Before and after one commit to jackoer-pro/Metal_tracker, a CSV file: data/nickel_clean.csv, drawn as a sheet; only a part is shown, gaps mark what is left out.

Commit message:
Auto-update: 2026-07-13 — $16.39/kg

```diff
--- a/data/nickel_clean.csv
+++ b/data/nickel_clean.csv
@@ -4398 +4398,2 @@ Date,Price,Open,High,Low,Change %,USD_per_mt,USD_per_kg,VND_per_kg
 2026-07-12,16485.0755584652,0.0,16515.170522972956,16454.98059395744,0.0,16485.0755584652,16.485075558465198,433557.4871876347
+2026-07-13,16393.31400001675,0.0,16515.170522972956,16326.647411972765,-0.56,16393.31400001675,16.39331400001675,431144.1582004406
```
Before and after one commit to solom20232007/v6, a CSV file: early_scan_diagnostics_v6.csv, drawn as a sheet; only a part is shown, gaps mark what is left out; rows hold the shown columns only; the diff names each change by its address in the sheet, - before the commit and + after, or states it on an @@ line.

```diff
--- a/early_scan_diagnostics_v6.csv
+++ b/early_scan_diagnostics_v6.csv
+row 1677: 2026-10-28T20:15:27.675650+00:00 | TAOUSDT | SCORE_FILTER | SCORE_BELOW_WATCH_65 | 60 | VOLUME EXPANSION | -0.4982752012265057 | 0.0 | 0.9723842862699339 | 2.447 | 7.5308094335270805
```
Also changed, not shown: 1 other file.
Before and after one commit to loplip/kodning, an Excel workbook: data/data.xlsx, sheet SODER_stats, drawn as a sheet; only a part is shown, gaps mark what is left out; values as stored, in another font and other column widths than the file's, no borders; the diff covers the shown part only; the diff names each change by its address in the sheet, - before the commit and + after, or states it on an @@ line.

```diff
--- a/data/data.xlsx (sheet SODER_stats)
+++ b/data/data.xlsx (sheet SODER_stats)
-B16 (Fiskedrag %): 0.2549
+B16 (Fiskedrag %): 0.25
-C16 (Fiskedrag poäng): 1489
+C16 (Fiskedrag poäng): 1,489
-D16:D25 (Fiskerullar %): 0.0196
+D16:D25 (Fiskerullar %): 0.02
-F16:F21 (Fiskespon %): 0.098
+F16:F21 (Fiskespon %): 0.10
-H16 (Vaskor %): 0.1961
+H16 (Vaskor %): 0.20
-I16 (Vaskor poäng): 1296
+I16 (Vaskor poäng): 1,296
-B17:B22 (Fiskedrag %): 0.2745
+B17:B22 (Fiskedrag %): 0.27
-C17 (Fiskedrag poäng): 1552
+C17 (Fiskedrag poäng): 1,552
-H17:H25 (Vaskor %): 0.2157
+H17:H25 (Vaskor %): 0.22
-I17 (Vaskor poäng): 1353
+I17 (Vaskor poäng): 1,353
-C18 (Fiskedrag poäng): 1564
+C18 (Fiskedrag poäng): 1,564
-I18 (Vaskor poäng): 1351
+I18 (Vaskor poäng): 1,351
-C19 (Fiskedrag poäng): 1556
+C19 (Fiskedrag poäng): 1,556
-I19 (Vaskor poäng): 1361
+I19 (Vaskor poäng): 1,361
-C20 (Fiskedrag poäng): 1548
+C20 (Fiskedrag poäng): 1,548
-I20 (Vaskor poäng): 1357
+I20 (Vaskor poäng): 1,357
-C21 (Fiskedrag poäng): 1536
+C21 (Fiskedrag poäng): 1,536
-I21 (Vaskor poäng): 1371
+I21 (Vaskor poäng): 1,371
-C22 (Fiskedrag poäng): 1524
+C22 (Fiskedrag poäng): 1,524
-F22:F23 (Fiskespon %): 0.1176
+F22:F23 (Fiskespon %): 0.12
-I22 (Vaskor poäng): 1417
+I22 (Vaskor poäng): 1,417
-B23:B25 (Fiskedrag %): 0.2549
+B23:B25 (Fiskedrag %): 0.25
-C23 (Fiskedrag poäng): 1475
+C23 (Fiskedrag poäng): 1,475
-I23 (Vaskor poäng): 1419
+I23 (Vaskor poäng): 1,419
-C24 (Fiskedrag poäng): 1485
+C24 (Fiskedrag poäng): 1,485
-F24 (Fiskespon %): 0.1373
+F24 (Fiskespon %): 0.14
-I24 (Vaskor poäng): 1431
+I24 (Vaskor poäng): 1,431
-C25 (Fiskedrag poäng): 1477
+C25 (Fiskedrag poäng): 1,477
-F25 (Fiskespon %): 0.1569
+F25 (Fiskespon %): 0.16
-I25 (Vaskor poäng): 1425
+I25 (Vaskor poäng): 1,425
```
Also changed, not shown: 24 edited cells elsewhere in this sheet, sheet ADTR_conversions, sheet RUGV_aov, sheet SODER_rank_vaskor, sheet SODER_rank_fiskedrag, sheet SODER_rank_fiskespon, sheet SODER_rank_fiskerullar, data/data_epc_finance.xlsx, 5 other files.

THE TASK:
Scan the material above for the string "Also" and return the lines that hold it.

EXERCISE OUTPUT:
Also changed, not shown: 1 other file.
Also changed, not shown: 24 edited cells elsewhere in this sheet, sheet ADTR_conversions, sheet RUGV_aov, sheet SODER_rank_vaskor, sheet SODER_rank_fiskedrag, sheet SODER_rank_fiskespon, sheet SODER_rank_fiskerullar, data/data_epc_finance.xlsx, 5 other files.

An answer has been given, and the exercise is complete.